▽
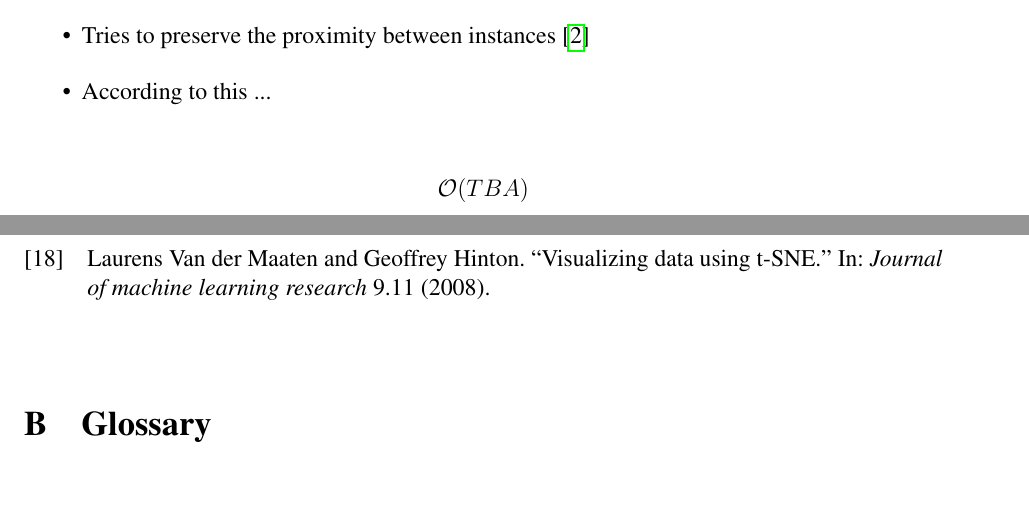
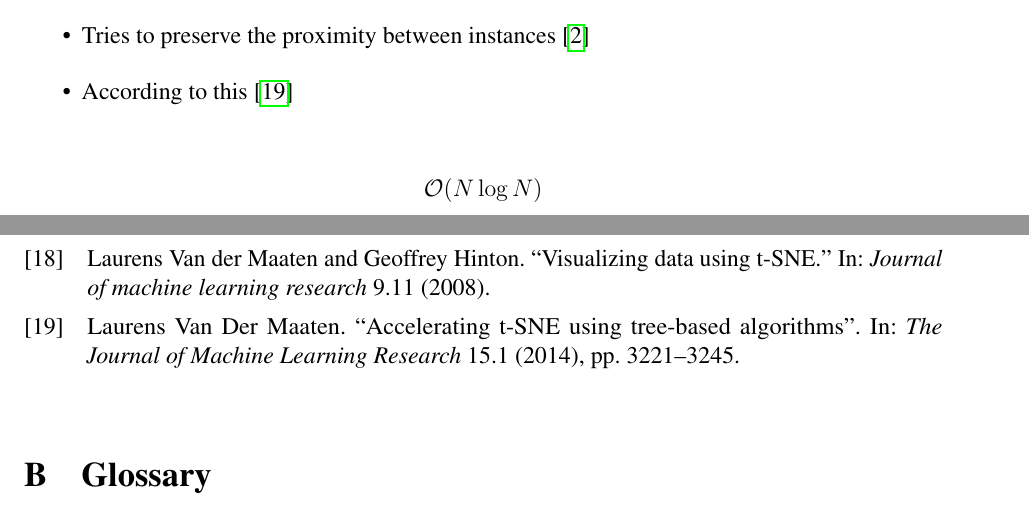
Before and after one commit to cedric-uden/Dimensionality-Reduction, a LaTeX document (report/main.tex, which reads report/reference/scibib.bib, report/source/300-techniques.tex): two parts of pages 23 and 30 of 30, joined at a grey line, cut so that both start at the same text, the shorter picture padded with empty space. Compiled offline with pdfLaTeX.

Commit message:
added complexity of t-SNE algorithm

```diff
--- a/report/reference/scibib.bib
+++ b/report/reference/scibib.bib
@@ -215,0 +220,7 @@ publisher = {O'Reilly}
+  journal={The Journal of Machine Learning Research},
+  volume={15},
+  number={1},
+  pages={3221--3245},
+  year={2014},
+  publisher={JMLR. org}
+}
--- a/report/source/300-techniques.tex
+++ b/report/source/300-techniques.tex
@@ -243,10 +243,10 @@ $$\bigo{N^2 \log N}$$
 	\item \gls{tsne} first introduced by \cite{van2008visualizing}
 	\item Primarily used to visualise datasets
 	\item Tries to preserve the proximity between instances \cite{HandsOnMLCh8}
-	\item According to this ...
+	\item According to this \cite{van2014accelerating}
 \end{itemize}
 
-$$\bigo{TBA}$$
+$$\bigo{N \log N}$$
 
 \clearpage
 
```
Also changed, not shown: report/reference/scibib.bib (4 more changed lines).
△
§ **What the exercise asks**: Output each record verbatim, but skip anything that is a picture.

§ **Response for this exercise**:
Before and after one commit to cedric-uden/Dimensionality-Reduction, a LaTeX document (report/main.tex, which reads report/reference/scibib.bib, report/source/300-techniques.tex): two parts of pages 23 and 30 of 30, joined at a grey line, cut so that both start at the same text, the shorter picture padded with empty space. Compiled offline with pdfLaTeX.

Commit message:
added complexity of t-SNE algorithm

```diff
--- a/report/reference/scibib.bib
+++ b/report/reference/scibib.bib
@@ -215,0 +220,7 @@ publisher = {O'Reilly}
+  journal={The Journal of Machine Learning Research},
+  volume={15},
+  number={1},
+  pages={3221--3245},
+  year={2014},
+  publisher={JMLR. org}
+}
--- a/report/source/300-techniques.tex
+++ b/report/source/300-techniques.tex
@@ -243,10 +243,10 @@ $$\bigo{N^2 \log N}$$
 	\item \gls{tsne} first introduced by \cite{van2008visualizing}
 	\item Primarily used to visualise datasets
 	\item Tries to preserve the proximity between instances \cite{HandsOnMLCh8}
-	\item According to this ...
+	\item According to this \cite{van2014accelerating}
 \end{itemize}
 
-$$\bigo{TBA}$$
+$$\bigo{N \log N}$$
 
 \clearpage
 
```
Also changed, not shown: report/reference/scibib.bib (4 more changed lines).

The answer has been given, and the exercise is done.